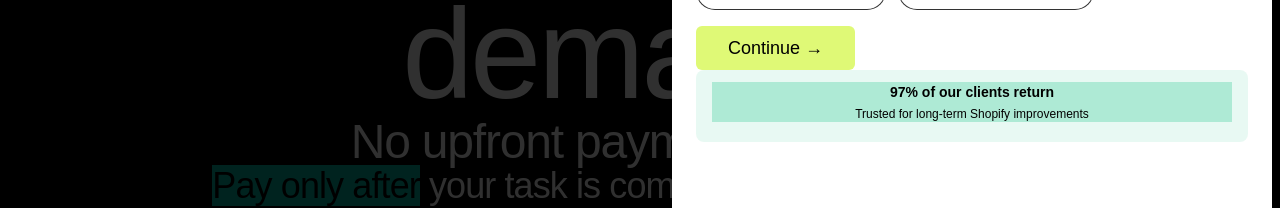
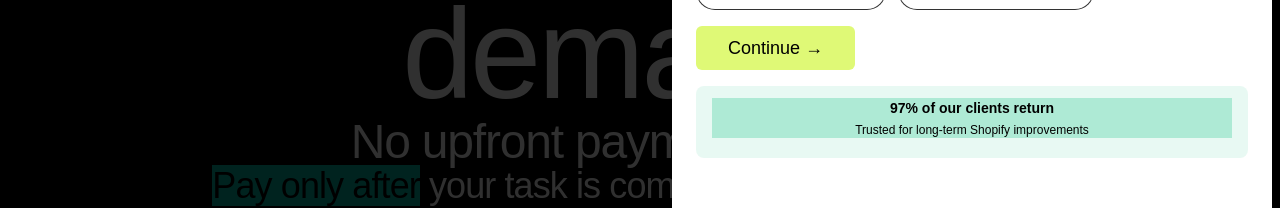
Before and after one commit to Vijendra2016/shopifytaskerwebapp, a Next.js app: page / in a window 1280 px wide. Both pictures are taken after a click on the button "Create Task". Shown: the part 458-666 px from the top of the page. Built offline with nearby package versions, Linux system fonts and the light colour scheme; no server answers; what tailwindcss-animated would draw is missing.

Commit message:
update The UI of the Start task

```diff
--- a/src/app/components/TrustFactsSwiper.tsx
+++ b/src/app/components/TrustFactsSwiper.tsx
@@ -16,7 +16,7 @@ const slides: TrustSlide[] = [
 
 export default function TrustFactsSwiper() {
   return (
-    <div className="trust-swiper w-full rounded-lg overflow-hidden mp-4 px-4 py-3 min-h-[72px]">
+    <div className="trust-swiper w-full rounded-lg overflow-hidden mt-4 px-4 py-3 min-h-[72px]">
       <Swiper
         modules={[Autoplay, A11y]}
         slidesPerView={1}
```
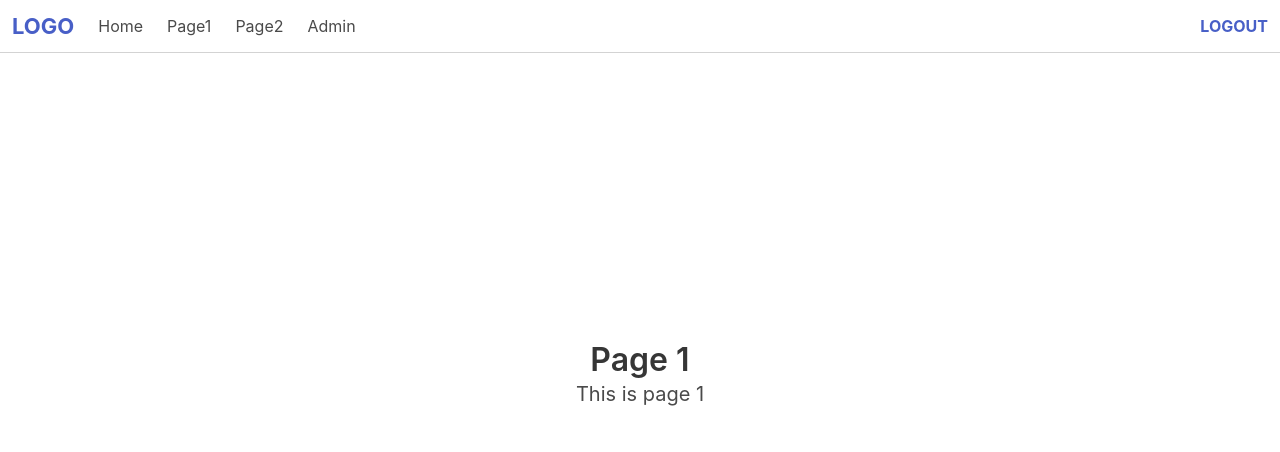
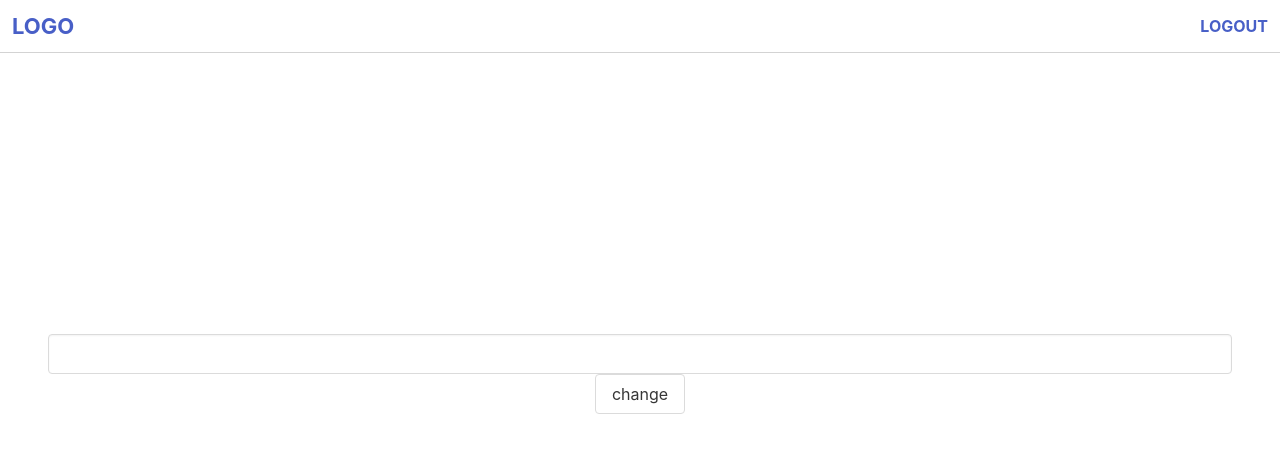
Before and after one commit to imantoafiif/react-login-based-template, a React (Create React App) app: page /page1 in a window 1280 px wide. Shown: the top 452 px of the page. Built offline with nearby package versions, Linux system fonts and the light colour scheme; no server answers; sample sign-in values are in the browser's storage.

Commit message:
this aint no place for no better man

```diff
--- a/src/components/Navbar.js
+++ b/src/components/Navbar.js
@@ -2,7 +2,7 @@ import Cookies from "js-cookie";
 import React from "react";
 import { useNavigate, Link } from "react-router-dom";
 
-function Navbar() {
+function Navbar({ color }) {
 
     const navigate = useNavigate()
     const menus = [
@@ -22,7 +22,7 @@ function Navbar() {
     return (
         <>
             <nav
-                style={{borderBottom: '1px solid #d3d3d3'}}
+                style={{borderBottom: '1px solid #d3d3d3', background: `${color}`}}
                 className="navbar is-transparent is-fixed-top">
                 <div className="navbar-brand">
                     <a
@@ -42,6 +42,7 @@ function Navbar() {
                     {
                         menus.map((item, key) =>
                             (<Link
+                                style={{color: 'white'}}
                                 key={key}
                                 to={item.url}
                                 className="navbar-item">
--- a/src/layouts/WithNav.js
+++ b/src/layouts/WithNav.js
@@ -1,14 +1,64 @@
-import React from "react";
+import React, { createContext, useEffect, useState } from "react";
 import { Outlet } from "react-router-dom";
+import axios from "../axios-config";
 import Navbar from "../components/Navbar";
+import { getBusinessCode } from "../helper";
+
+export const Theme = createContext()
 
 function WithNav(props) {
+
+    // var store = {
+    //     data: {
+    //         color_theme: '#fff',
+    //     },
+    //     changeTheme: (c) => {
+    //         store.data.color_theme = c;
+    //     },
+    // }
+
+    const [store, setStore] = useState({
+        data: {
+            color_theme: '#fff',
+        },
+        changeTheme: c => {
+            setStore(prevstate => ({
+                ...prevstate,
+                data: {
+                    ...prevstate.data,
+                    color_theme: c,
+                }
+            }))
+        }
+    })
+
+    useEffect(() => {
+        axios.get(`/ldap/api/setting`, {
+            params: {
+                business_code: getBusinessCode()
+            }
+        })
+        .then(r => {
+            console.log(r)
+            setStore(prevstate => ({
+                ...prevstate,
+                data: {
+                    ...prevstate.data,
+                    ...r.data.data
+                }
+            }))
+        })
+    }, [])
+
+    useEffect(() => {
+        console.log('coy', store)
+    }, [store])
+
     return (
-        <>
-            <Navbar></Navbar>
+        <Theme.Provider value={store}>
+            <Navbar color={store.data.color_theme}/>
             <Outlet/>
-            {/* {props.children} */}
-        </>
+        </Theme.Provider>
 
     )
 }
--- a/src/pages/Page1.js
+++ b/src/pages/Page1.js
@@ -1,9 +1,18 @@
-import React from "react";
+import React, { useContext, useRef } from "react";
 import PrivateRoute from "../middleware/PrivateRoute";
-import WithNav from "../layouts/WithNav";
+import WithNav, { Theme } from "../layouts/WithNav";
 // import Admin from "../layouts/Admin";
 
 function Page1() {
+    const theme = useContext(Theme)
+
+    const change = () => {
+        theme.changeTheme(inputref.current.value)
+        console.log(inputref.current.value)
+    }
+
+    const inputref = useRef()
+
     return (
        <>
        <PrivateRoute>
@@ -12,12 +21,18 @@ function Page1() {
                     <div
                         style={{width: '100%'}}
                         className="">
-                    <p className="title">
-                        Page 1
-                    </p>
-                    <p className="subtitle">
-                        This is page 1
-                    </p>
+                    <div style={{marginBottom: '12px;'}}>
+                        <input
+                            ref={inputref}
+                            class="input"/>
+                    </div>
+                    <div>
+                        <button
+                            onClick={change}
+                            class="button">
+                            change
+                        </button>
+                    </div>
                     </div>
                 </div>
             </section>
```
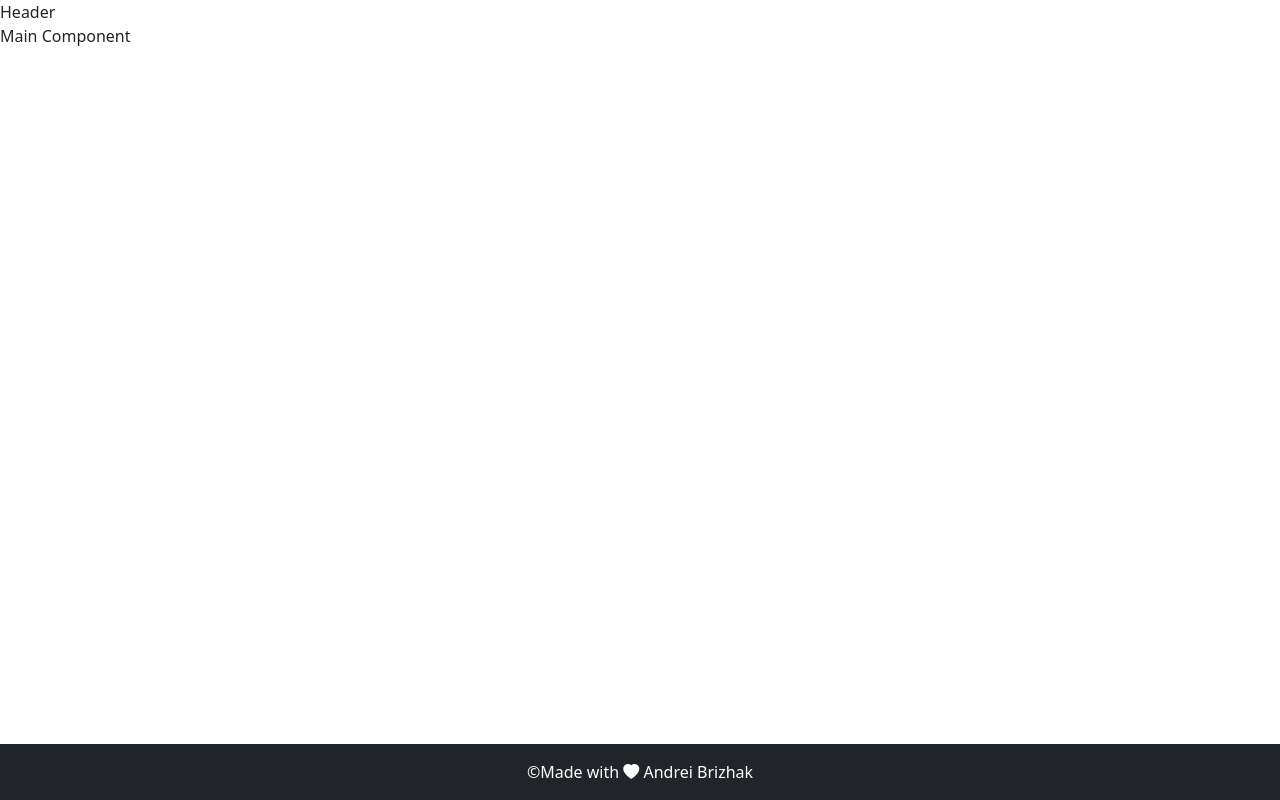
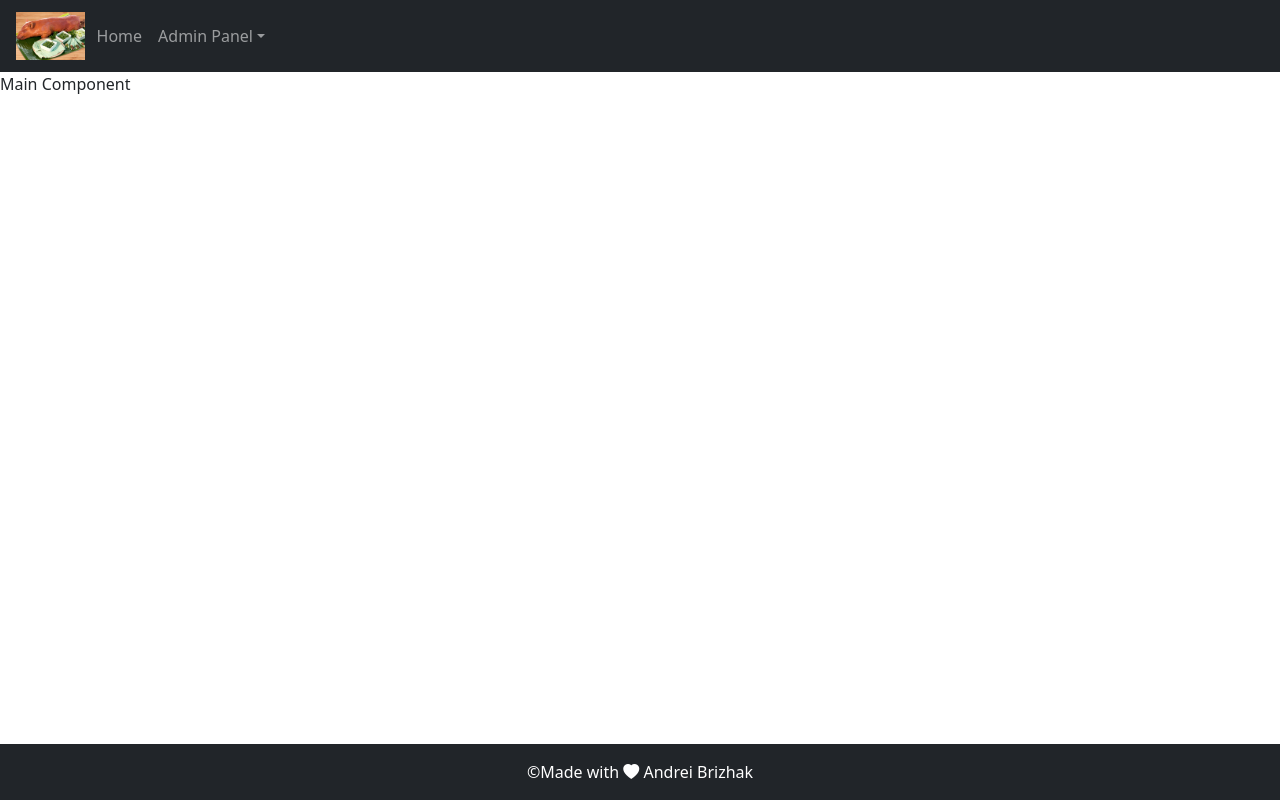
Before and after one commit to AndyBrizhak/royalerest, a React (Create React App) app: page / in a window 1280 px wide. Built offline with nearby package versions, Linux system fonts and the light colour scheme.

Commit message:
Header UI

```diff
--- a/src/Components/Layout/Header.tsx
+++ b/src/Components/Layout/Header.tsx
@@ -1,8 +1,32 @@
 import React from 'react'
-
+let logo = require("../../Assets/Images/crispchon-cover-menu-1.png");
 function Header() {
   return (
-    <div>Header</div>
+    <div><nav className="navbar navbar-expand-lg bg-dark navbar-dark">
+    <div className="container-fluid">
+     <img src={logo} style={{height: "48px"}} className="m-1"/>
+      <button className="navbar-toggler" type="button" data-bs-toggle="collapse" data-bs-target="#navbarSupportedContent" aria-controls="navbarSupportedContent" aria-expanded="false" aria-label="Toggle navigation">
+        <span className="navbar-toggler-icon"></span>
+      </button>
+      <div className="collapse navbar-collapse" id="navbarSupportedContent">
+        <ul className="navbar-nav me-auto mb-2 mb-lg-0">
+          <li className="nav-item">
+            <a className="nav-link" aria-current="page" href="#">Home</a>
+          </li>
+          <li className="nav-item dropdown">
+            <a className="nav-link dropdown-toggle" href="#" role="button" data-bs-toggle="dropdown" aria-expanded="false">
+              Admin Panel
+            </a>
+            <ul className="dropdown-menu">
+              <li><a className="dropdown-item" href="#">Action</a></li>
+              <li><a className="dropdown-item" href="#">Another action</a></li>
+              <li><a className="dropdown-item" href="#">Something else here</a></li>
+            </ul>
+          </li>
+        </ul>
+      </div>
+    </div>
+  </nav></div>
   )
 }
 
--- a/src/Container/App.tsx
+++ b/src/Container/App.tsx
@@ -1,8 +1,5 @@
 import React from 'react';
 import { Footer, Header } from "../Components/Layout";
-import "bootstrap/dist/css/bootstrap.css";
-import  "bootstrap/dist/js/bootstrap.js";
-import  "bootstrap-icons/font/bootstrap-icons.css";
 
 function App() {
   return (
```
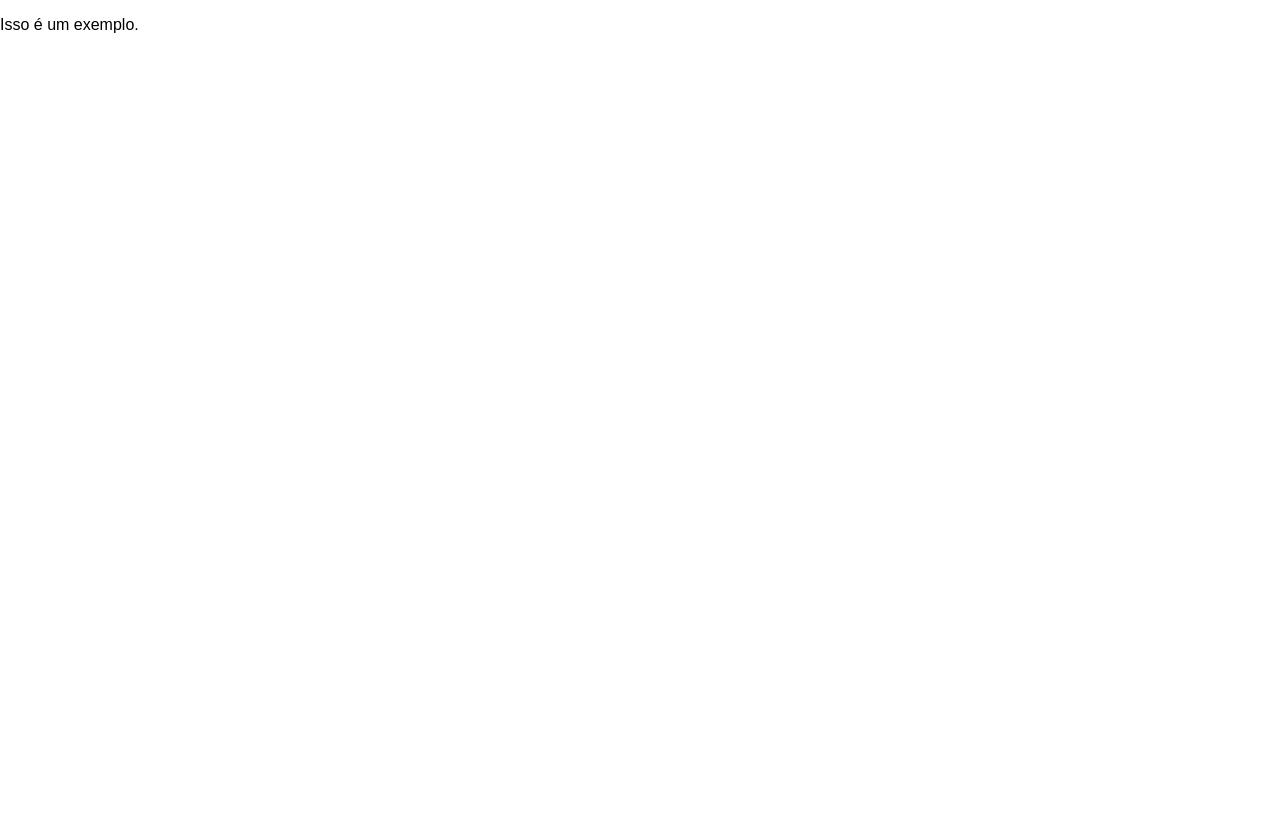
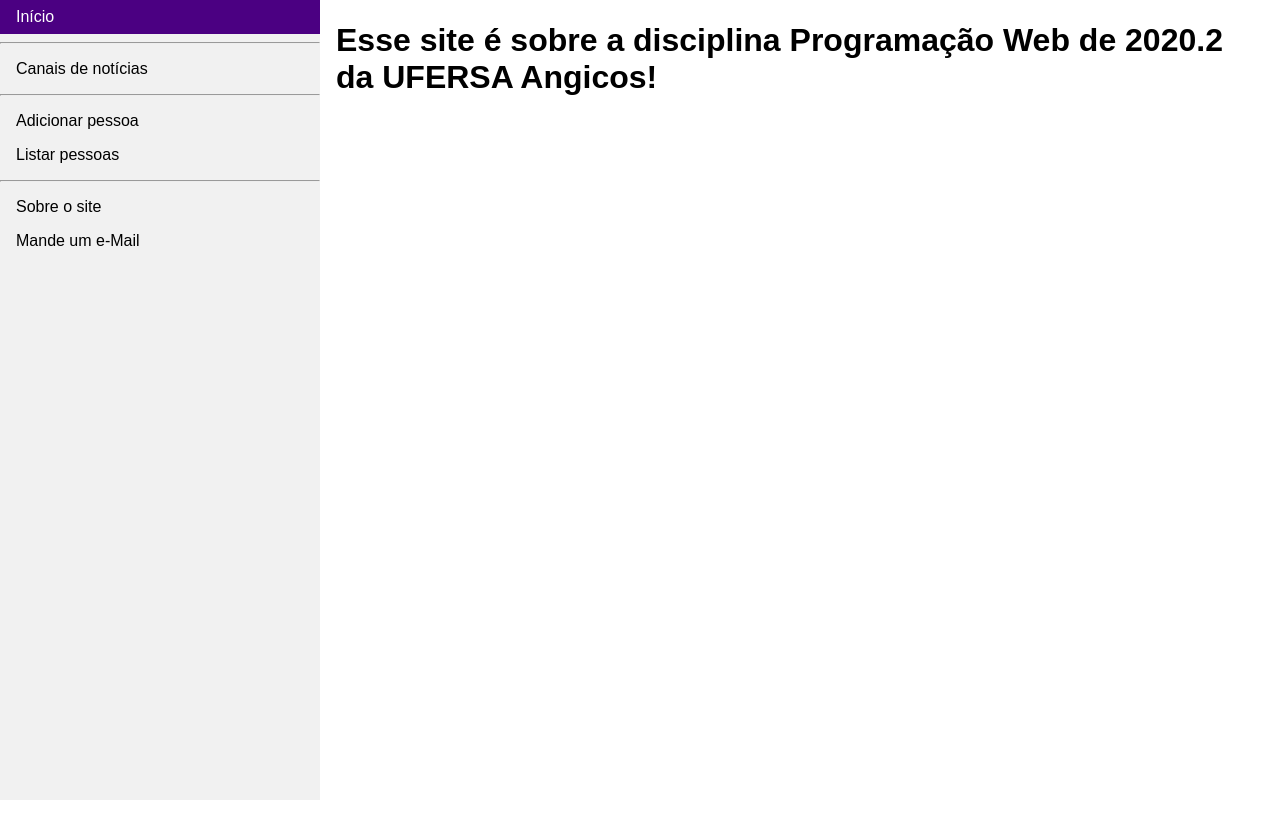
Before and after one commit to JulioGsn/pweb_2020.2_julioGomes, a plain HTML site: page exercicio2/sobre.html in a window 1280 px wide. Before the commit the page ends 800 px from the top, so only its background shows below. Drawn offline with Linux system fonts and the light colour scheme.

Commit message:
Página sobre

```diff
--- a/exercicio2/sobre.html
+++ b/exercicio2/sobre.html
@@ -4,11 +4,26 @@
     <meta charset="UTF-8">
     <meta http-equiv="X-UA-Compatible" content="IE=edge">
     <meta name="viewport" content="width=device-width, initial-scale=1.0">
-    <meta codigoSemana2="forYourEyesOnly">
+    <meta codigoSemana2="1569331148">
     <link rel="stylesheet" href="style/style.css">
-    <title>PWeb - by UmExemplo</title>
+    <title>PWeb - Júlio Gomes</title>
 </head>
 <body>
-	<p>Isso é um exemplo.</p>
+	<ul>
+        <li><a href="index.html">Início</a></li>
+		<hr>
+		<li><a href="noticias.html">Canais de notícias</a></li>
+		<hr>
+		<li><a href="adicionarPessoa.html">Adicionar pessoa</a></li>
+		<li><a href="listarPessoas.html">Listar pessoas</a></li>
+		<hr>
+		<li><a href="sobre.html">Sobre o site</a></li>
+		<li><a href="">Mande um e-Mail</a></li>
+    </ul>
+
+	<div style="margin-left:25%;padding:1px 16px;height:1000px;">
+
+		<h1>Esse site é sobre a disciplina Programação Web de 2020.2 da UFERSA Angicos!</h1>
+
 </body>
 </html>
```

ASSIGNMENT
Of the lines above, copy each one that contains the word "inputref".

PROBLEM SOLUTION
+        theme.changeTheme(inputref.current.value)
+        console.log(inputref.current.value)
+    const inputref = useRef()
+                            ref={inputref}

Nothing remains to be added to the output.